Being the summer vacation, the temple was packed with devotees. Most were from Gujarat or Rajasthan, but there were many others like us from other states too, and at first sight, the queue was rather intimidating. However, once we entered, we were surprised by the order and peace, in spite of all that crowd! Though there were a few shops outside the temple, the vendors had not troubled us. Inside, we saw shops on both sides of the path, and we overheard another visitor telling his family that these were the shops approved by the temple board for selling puja items as well as souvenirs. It was all well organised and neat, and while the vendors called out to us from their shops, none moved out of their area, or invaded our space in the queues. Such organisation in a temple was a surprise, to say the least!!! For once, it actually made me stray from the line and buy some offerings!
The queue was orderly all the way to the sanctum, where men and women were separated into different lines, which is where the usual chaos set in, making me feel more like I was in a normal temple! We had a quick darshan, and rushed out of the crowd, which was still waiting for that one extra glimpse before they were pushed out of the way! Some things never change, no matter how hard you try!!
Our main temple visit over, we had time to do some sightseeing. First on the list was Gabbar Hill – a hillock nearby, which is believed to be the original site of the Shakti Peeth, the place where Sati’s heart is believed to have fallen. (Yes, I will get around to writing the whole story soon!) The hill is also associated with Krishna, and it is believed that this was where he was brought for his first mundan – a ceremony where a child’s hair is removed for the first time. Besides this, the hill is also associated with various other legends, and is a much-visited place. However, the biggest draw here is not the small temple atop the steep hillock, but the ropeway, or cable car, which takes us there!
We joined the long queue for the ropeway, and ultimately found ourselves in one of the cable cars.

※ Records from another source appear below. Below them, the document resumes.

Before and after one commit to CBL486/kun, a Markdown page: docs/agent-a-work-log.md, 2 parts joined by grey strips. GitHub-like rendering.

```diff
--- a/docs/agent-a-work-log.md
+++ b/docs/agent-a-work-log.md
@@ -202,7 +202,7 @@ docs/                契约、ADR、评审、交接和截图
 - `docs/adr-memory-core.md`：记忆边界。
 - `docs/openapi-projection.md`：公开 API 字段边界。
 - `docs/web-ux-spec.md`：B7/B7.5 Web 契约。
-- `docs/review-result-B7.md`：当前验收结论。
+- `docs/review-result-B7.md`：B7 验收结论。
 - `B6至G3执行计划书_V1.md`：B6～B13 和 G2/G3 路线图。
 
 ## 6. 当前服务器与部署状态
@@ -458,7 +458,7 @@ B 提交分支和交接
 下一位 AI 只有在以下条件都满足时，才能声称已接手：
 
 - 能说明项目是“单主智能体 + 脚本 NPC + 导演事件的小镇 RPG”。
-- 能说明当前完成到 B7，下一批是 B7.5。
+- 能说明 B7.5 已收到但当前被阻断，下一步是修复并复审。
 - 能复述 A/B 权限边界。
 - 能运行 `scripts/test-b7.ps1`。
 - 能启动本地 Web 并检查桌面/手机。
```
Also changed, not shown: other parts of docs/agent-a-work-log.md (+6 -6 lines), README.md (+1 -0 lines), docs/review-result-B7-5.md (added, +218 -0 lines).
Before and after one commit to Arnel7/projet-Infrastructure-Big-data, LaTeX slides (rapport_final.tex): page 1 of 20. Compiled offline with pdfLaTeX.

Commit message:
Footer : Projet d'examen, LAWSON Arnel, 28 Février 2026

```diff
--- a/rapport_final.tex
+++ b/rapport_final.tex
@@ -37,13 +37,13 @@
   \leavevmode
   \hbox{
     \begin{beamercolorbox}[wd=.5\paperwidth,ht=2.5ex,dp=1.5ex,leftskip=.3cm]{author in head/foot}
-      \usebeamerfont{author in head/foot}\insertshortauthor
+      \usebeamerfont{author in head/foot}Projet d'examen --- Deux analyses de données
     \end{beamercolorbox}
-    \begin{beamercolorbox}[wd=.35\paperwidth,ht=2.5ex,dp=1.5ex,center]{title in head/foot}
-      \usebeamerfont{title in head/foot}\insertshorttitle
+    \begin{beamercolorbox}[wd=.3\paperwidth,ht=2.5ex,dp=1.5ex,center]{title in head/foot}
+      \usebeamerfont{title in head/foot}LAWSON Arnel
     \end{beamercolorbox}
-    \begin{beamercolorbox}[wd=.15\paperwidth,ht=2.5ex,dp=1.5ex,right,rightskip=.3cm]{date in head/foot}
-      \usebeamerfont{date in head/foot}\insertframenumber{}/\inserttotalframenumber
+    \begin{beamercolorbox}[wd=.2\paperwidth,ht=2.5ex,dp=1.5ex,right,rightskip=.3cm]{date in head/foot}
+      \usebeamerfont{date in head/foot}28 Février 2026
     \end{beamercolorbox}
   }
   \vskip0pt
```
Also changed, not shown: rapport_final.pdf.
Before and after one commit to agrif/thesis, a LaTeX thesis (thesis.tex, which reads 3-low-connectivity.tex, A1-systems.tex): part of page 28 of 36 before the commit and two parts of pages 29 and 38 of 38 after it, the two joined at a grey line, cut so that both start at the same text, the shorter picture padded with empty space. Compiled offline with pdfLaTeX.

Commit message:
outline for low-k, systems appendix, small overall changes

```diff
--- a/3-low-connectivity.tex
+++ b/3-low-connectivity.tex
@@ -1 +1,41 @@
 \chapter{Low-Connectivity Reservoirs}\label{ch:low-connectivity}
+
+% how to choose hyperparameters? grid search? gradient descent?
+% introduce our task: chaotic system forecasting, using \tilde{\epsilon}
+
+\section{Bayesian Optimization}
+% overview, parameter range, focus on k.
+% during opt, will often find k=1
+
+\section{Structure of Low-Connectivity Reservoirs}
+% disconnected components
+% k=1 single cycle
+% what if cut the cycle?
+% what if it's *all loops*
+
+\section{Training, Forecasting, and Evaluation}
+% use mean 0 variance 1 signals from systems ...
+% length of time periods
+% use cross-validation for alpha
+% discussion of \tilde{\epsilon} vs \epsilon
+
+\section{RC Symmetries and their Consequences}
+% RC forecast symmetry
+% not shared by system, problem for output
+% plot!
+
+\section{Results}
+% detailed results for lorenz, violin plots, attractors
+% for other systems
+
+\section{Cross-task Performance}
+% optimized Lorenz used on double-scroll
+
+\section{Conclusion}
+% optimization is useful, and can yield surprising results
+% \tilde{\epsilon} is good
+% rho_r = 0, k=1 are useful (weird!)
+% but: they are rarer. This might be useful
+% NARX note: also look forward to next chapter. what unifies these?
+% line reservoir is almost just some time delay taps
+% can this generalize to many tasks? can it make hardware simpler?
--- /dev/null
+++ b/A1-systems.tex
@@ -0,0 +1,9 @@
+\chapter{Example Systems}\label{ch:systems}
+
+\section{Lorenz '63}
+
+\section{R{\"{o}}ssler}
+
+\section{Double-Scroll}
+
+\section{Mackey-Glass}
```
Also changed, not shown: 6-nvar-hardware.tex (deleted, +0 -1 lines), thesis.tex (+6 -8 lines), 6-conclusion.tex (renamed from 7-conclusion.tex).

There is also a footpath leading to the temple, and it is not a very difficult climb, apparently, for the devout rarely use the cable car, but the steps, which takes them a little more than an hour.
The view from the car was spectacular – though the scorching sun made things a bit too difficult to capture on camera.
We reached the top eventually, only to be confronted by a huge crowd, all heading into the tiny temple, which had an eternal flame as a symbol of the goddess. For a while, I wondered if I actually wanted to join the rush, but I had no choice, as the crowd pushed me towards the temple. This was so much more like the usual scene at a temple – my fellow devotees pushing me to get closer to the flame, a couple refusing to move out of the way, and the priest demanding money for keeping the eternal flame burning!!
We escaped from the chaos and headed to a small stall for refreshments as we waited for our turn to use the cable car for the way down. The magnificent view was worth all this and more, was what I thought as we made our way down eventually!
At the foothills once again, we couldn’t but help notice the enterprise of the ropeway management. While the waiting area for the cable car was a no-frills zone, the landing area was an entertainment park!! Giving in to Samhith’s demand for ice cream, we sat down, only to be pulled in as an audience for a puppet show!
It was a challenge to pull him away from the gaming zone, but we spent quite a while in the gardens, where he made the most of the swing, not allowing anyone else to get on!! Then there were the rabbits and love birds, and by the time we got out of the place, it was too late to go anywhere else!
We did go to some other temples the next day, but this post is getting too long to include them. Wait for my next post to read about them!